“That was our hobby which turned into big challenge”, said Tomas Žapnickas and Evaldas Narušis, founders of the public institution Green Vessels, who got acquainted in the KU Ship Design graduate studies and decided to work together. In mid-May, they won the funding for the designed power-driven vessel – 150, 000 euros – and are ready to work with all their might.
Significant Acquaintanceship in the Study Years
“From the very childhood, I spent a lot of time on the water. For several years, in the season I worked as a captain of a recreational vessel and organised trips to the Nemunas Delta and the Curonian Lagoon. Maybe that’s why I decided on the ship engineering studies. After graduation from the undergraduate studies, I decided to deepen my knowledge of the master’s studies; that’s how I met my colleague Tomas”, shared his memories E. Narušis, hydrographer and engineer of KU Open Access Centre for Marine Research. During the studies, the two young men designed an autonomous, electric-powered robot UBASUV which measured the depth of shallow waters. “We realised that we can work together, we are a great team, so we decided not to lose it and, after graduating from the studies, to continue our joint work”, added T. Žapnickas, captain’s assistant of the research vessel Mintis.
150,000 euros for Building a Power-Driven Vessel
“In the spring of the last year, we founded a company, rented a hangar, bought an old ship’s hull, and started implementing our ideas,” said E. Narušis. The researchers, together with Klaipėda University, submitted a project application to the Interreg V-A Southeastern Baltic Cross Border Cooperation Program and won the funding for the development of an electric boat. This program targets the promotion of electric ships in the Baltic Sea Region.

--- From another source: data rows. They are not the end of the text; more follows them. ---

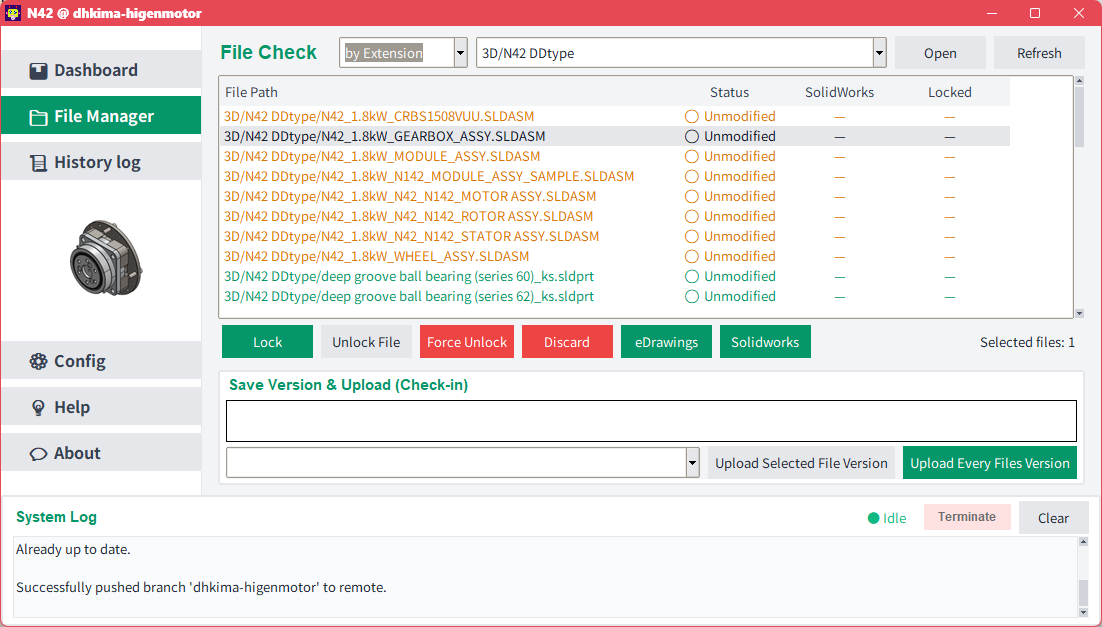
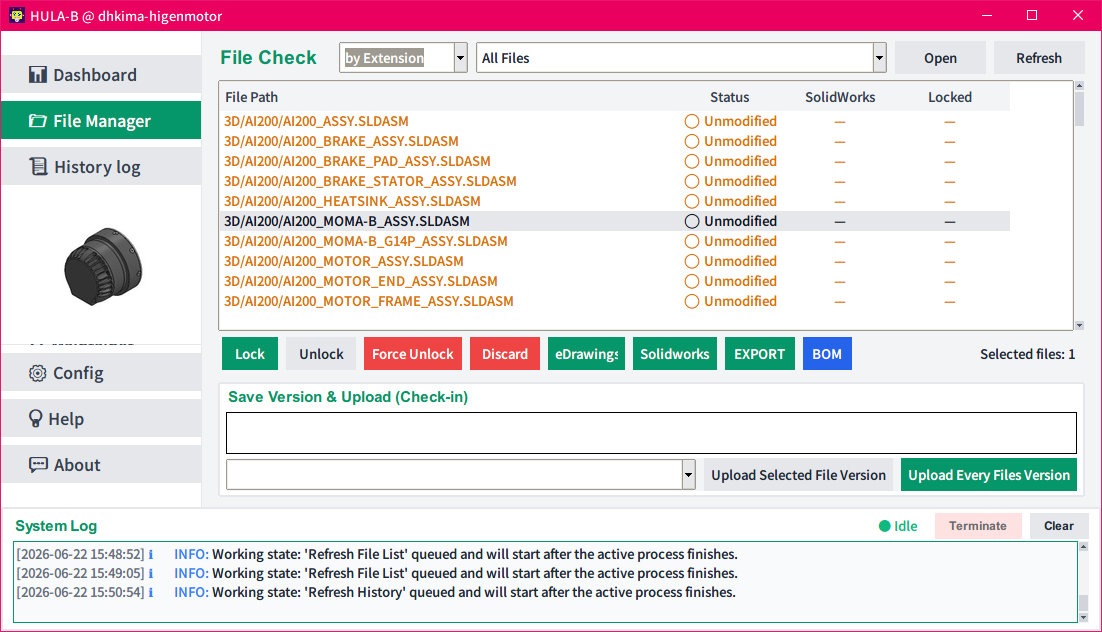
Update Documents

diff --git a/history.md b/history.md
@@ -129,6 +129,21 @@ gantt
 
 ---
 
+### 9단계: 솔리드웍스 BOM 및 Partlist 일괄 추출 자동화 (Milestone 9 - 2026-06-22)
+* **BOM / Partlist 추출 기능 전용 엔진 탑재**:
+  - File Manager 탭의 파일 목록 툴바에 전용 **[BOM]** 버튼을 배치하고, 선택된 단일 어셈블리(`.sldasm`) 파일에 대한 BOM Tree 및 Partlist를 자동으로 추출해 주는 백그라운드 엔진(`sw_bom_runner.py`)을 설계하였습니다.
+  - 최하위 레벨 부품/어셈블리까지 깊이 제한 없이 완전하게 추적(Traverse)하여 BOM 계통 트리와 전체 수량이 취합된 납작한 파트리스트(Partlist)를 일괄 출력합니다.
+  - SolidWorks 내 억제(Suppressed) 상태인 부품 및 어셈블리 속성에서 'BOM에서 제외(BOM Exclude)' 설정된 부품들을 정확하게 판별하여 추출에서 완전 제외합니다.
+* **설정(Configuration) 팝업 분리 및 COM 아파트먼트 교착 방지**:
+  - 2개 이상의 설정(Configuration)이 포함된 어셈블리 파일의 경우, BOM Tree 작성 전에 사용자에게 원하는 설정을 선택하도록 팝업창을 띄웁니다.
+  - GUI 메인 스레드 상에서 `pythoncom` 호출 시 발생하는 COM 아파트먼트 모델(STA/MTA) 충돌 및 silent failure를 해결하기 위해, 설정 목록 조회부를 별도의 클린 독립 Python 서브프로세스로 분리 가동하도록 설계하였습니다. 이를 통해 한글 설정명(예: `기본`) 조회 및 팝업 표출이 교착이나 프리징 없이 안정적으로 처리됩니다.
+* **BOM 저장 포맷 및 트리 인덴테이션 지원**:
+  - 지정된 컬럼 순서(`Depth`, `Type`, `PartNumber`, `Partname`, `Qty`, `Material`, `Treatment`, `Weight`, `Description`, `File Name`, `Configuration`, `File Path`) 규칙을 엄격히 준수하여 Excel 시트(`__BOM.xlsx`, `__PL.xlsx`)를 작성하고 `2D/BOM/` 경로에 자동 저장합니다.
+  - `Partname`이 비어 있는(Null) 경우 파일명(확장자 제외)으로 대체하며, `__BOM.xlsx` 트리 구조 가독성을 극대화하기 위해 `Partname` 문자열 앞단에 `{Depth - 1}` 크기만큼의 공백 스페이스를 자동으로 삽입해 줍니다.
+  - BOM 추출이 완료되면, SolidWorks에서 함께 열렸던 하위 참조 파트 및 서브 어셈블리 문서들을 메모리 참조 소거(GC 강제 호출)와 함께 리턴하여 완벽하게 연쇄 폐쇄(`CloseDoc`) 정리하도록 자동화 시퀀스를 구축했습니다.
+
+---
+
 ## 📈 핵심 아키텍처 진화 대조표
 
 | 비교 항목 | 초기 설계 (V01) | 현재 설계 (최신 헤드) | 개선 효과 및 핵심 가치 |
@@ -142,6 +157,7 @@ gantt
 | **EXPORT 루프 내구성** | 타임아웃+재시작 실패 시 break로 전체 중단 | continue로 변경하여 나머지 파일 계속 처리 | 일부 파일 장애가 전체 배치 처리를 멈추지 않음 |
 | **EXPORT 진행 갱신** | 한글 설정명(예: `기본`) 출력 시 UI 스레드 디코드 에러 크래시 | UTF-8 강제 재설정 + errors="replace" 스트림 처리 | 한글/특수문자 포함 도면명/설정명에서도 UI 프리징 및 크래시 완전 차단 |
 | **EXPORT 문서 닫기** | COM 참조 누수로 인한 CloseDoc 데드락 및 절대경로 오전달로 인한 미닫힘 | GetTitle()로 대상 지정 + 문서 객체 변수 해제 & 가비지 컬렉션(GC) 선행 호출 | 백그라운드 SolidWorks의 리소스 락 해제 및 안정적인 메모리 정리 |
+| **BOM 추출** | EXPORT 다이얼로그 내부 임시 탑재 (CSV/간이 출력) | 전용 BOM 버튼 + 독립 서브프로세스 기반 다중 설정 팝업 제어 및 계층 스페이스 트리/납작 파트리스트 분리 추출 | 신뢰할 수 있는 다중 하위 어셈블리 추적, COM 교착 차단, 가독성 높은 계층별 공백 표현 |
 
 ---
 

diff --git a/README.md b/README.md
@@ -60,6 +60,17 @@
     - **Watchdog Timeout Protection**: If SolidWorks hangs or encounters a deadlock (e.g., when loading a corrupted or heavy drawing file) for more than 3 minutes on a single file, a watchdog timer terminates the hung subprocess, kills the deadlocked SolidWorks process, spins up a fresh instance, and automatically resumes conversion from the next file in queue.
     - **Robust Encoding & Localized Name Support**: The stdout/stderr communication streams use UTF-8 and fallback replacement (`errors="replace"`), preventing any background reader thread crashes in the Tkinter GUI when printing non-ASCII configuration or file names (such as the Korean configuration name `기본`).
     - **Deadlock-Free Document Closing**: To prevent SolidWorks from hanging during document closing, `CloseDoc` is invoked using the document's Title (via `GetTitle()`) instead of the absolute file path. Furthermore, all active Python COM wrapper references to the files are cleared (`model = None`, etc.) and garbage collection is explicitly triggered (`gc.collect()` and `CoCollectFreeUnusedLibraries()`) before closing, releasing any lock on the files.
+* **Assembly BOM & Partlist Extraction (BOM button)**:
+  - A new **[BOM]** button is provided in the File Manager toolbar.
+  - It is enabled **only** when a single assembly (`.sldasm`) file is selected and no background tasks are running.
+  - Clicking this button recursively extracts a hierarchical BOM Tree and a flat Partlist, using the SolidWorks COM API to traverse the assembly hierarchy down to the lowest level.
+  - **Dynamic Configuration Selector Popup**: If the assembly has 2 or more configurations, it prompts the user with a configuration selection popup dialog. This query runs in a separate clean Python subprocess, completely bypassing COM apartment model clashes on the main GUI thread.
+  - **Smart Filtering**: Automatically excludes suppressed components and components marked as "Exclude from BOM" in SolidWorks.
+  - **Excel Formatting & Columns Schema**: Saves two sheets under `2D/BOM/` relative to the assembly's folder:
+    1. Hierarchical BOM Tree (`[assembly]__BOM.xlsx`): Displays the tree with indented `Partname` values (prepending `Depth - 1` space characters). If the `Partname` property is Null, it falls back to the base filename.
+    2. Flat Partlist (`[assembly]__PL.xlsx`): Aggregates all parts and sub-assemblies with total accumulated quantities.
+    - Standard columns are ordered strictly as: `Depth`, `Type`, `PartNumber`, `Partname`, `Qty`, `Material`, `Treatment`, `Weight`, `Description`, `File Name`, `Configuration`, `File Path`.
+  - **COM Reference & Document Cleanup**: Automatically closes the main assembly and all opened referenced sub-assemblies/part files recursively in SolidWorks, releasing all file handles.
 
 ---
 
@@ -137,6 +148,10 @@ Details and examples for each configuration item are as follows:
    - While filtering for the desired range of files in the file list, press the **[EXPORT]** button.
   - Check the target formats (PDF, DXF, STEP, etc.) and enter a `PREFIX` if there are prefix conditions.
   - Press the **[Start]** button; the SolidWorks engine will run in the background and batch convert and save the target files into the specified subdirectories (e.g., `2D/PDF/`, `2D/STEP/`) with high quality, maintaining black & white pen tables (for PDF) and AP214 color (for STEP).
+8. **Extract Assembly BOM and Partlist**:
+   - Select exactly one assembly (`.sldasm`) file and click the **[BOM]** button in the File Manager toolbar.
+   - If the assembly has multiple configurations, select the target configuration in the dropdown popup window.
+   - The extraction process runs in the background. Once completed, verify the generated `[assembly]__BOM.xlsx` (indented tree) and `[assembly]__PL.xlsx` (flat partlist) files under the `2D/BOM/` subfolder relative to the assembly's directory.
 
 ### 4.3 Maintainer Mode (Administrator Functions)
 

diff --git a/README_ko.md b/README_ko.md
@@ -60,6 +60,17 @@
     - **Watchdog 타임아웃 보호**: 개별 도면 파일 변환 시 SolidWorks 엔진이 무한 대기 또는 교착 상태(Deadlock)에 빠져 3분(180초) 이상 지연될 경우, 감시 타이머가 멈춘 서브프로세스를 강제 종료하고 SolidWorks 프로세스를 즉시 `taskkill` 처리한 뒤, 새 인스턴스를 재생성하여 다음 순번 파일부터 안전하게 자동으로 변환을 재개합니다.
     - **견고한 한글/인코딩 지원**: 표준 출력(stdout/stderr) 스트림에 UTF-8 인코딩 및 대체 폴백(`errors="replace"`)을 구성하여, 한글 설정명(예: `기본`) 이나 특수문자가 포함된 도면명이 출력될 때 Tkinter UI의 진행률 감시 스레드가 디코딩 에러로 크래시되는 현상을 원천 방지하였습니다.
     - **교착 상태 없는 문서 닫기**: 솔리드웍스 문서가 백그라운드에서 정상적으로 닫히도록 `CloseDoc` 호출 시 절대 파일 경로 대신 문서 제목(Title, `GetTitle()`로 획득)을 전달합니다. 또한, 닫기 작업 직전에 파일과 연관된 모든 Python COM 객체 참조(예: `model = None`)를 무효화하고 가비지 컬렉션(`gc.collect()` 및 `CoCollectFreeUnusedLibraries()`)을 강제 가동하여 SolidWorks의 리소스 락 상태를 안전하게 해제한 뒤 문서를 닫습니다.
+* **어셈블리 BOM & Partlist 일괄 추출 (BOM 버튼)**:
+  - File Manager 탭의 파일 목록 툴바에 전용 **[BOM]** 버튼이 신규 제공됩니다.
+  - 파일 목록에서 단일 어셈블리(`.sldasm`) 파일을 선택하고 백그라운드 작업이 없을 때만 버튼이 활성화됩니다.
+  - 버튼을 누르면 SolidWorks COM API를 통해 어셈블리 하위 구조를 최하위 레벨까지 재귀적으로 깊이 제한 없이 완전 추적하여 BOM Tree 계통 구조와 전체 수량이 취합된 납작한 Partlist를 자동 추출합니다.
+  - **설정(Configuration) 선택 팝업**: 2개 이상의 설정이 존재할 경우, 사용자에게 설정을 선택하도록 팝업창을 제공합니다. 메인 GUI 스레드와의 COM 아파트먼트 모델 충돌을 피하기 위해 클린 독립 Python 서브프로세스를 가동하여 한글 설정명(예: `기본`) 조회 및 팝업 표출이 교착/프리징 없이 매우 안정적으로 구동됩니다.
+  - **스마트 필터링**: SolidWorks에서 억제(Suppressed) 상태인 부품이나 'BOM에서 제외(BOM Exclude)' 설정된 부품들을 자동으로 감지하여 추출 대상에서 완전 제외합니다.
+  - **Excel 포맷팅 및 컬럼 스키마**: 어셈블리 폴더 기준 `2D/BOM/` 경로에 다음 2개의 Excel 시트를 자동 생성합니다:
+    1. 계층 BOM Tree (`[어셈블리명]__BOM.xlsx`): 트리 계층 가독성을 위해 `Partname` 값 앞에 `{Depth - 1}` 크기의 공백 스페이스를 자동 삽입합니다. `Partname` 속성이 Null/비어있을 경우 파일 이름(확장자 제외)으로 자동 대체합니다.
+    2. 납작 파트리스트 (`[어셈블리명]__PL.xlsx`): 전체 하위 파트와 서브 어셈블리들의 총 누적 수량을 합산하여 출력합니다.
+    - 데이터 열 순서는 `Depth`, `Type`, `PartNumber`, `Partname`, `Qty`, `Material`, `Treatment`, `Weight`, `Description`, `File Name`, `Configuration`, `File Path` 규칙을 엄격히 준수합니다.
+  - **COM 및 문서 클린업**: BOM 추출 완료 시 SolidWorks에서 함께 열렸던 하위 참조 부품 및 어셈블리 문서들을 메모리 참조 해제(GC 호출)와 함께 자동으로 연쇄 폐쇄(`CloseDoc`) 정리하여 리소스 락을 남기지 않습니다.
 
 ---
 
@@ -137,6 +148,10 @@
    - 파일 목록에서 원하는 범위의 파일들을 필터링한 상태에서 **[EXPORT]** 버튼을 누릅니다.
    - 변환할 포맷(PDF, DXF, STEP 등)을 체크하고 접두사 조건이 있다면 `PREFIX`를 입력합니다.
    - **[Start]** 버튼을 누르면 백그라운드에서 솔리드웍스 엔진이 실행되어 대상 파일들을 지정된 하위 경로(예: `2D/PDF/`, `2D/STEP/`)에 흑백 펜테이블(PDF) 및 AP214 컬러(STEP)를 살려 고품질로 일괄 변환 및 저장합니다.
+8. **어셈블리 BOM 및 파트리스트 추출**:
+   - File Manager 파일 목록에서 단 하나의 어셈블리(`.sldasm`) 파일을 선택하고 **[BOM]** 버튼을 누릅니다.
+   - 대상 어셈블리에 2개 이상의 설정이 존재하는 경우, 설정 선택 팝업창에서 원하는 설정을 선택합니다.
+   - 추출 프로세스가 백그라운드에서 완료된 후, 해당 어셈블리 폴더 하위의 `2D/BOM/` 경로에 저장된 `[어셈블리명]__BOM.xlsx` (계층 트리 구조) 및 `[어셈블리명]__PL.xlsx` (납작한 전체 부품 목록) 엑셀 파일을 확인합니다.
 
 ### 4.3 관리자 기능 (Maintainer Mode)
 * **저장소 생성 및 배포 (Make New Repository)**: 신규 CAD 관리용 프로젝트를 기획 시, 저장소 이름을 입력하고 **[Make]** 버튼을 실행하면 GitHub 조직 하위에 Private 저장소를 생성하고 템플릿 파일(`.gitattributes`, `.gitignore`)을 주입한 뒤 main/user 브랜치 배포까지의 모든 과정을 자동으로 마칩니다. 완료 후 생성된 저장소 정보로 대시보드가 즉시 자동 갱신되며 대시보드로 이동합니다.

“One of our goals is to demonstrate the advantages of these ships compared to ones powered by internal combustion engines. In addition to the power plant, modern information technologies will be used to observe the parameters of the vessel and to accumulate those observations, and to plan the ship’s journey and the load”, said T. Žapnickas. According to the scientist, electric vehicles are technically more comfortable: less noise; since there is no oil and fuel – cleaner air and the vessel itself; simpler maintenance compared to diesel and petrol engines, and the ship is more dynamic throughout the engine range.
“Building of electric ships is not a new thing, it’s been in the market for a long time, but compared to ships powered by internal combustion engines, electric ships still represent a small part of the fleet”, noted T. Žapnickas, captain’s assistant of the KU research vessel Mintis.
“The first stage of the project is coming to an end: repair works of the old rescue ship hull are almost completed. In the second stage, a superstructure will be formed, and the deck and internal equipment will be installed. In parallel, works of the third stage – the installation of a power plant and its systems – will take place. The final stage is testing and demonstration sailing”, KU alumnus E. Narušis commented on the process of the project and added that, in accordance with the plan, in two and a half years they will introduce their own electric ship to the public. The scientists are going to use the new ship to organise waterway trips and to introduce people to the electrification of ships. “This should be an attractive form of education for everyone. We will share the accumulated information with other shipowners, hoping for a breakthrough of such ships in the future”, shared his plans E. Narušis.
Those willing to contribute to the project implemetation, please contact: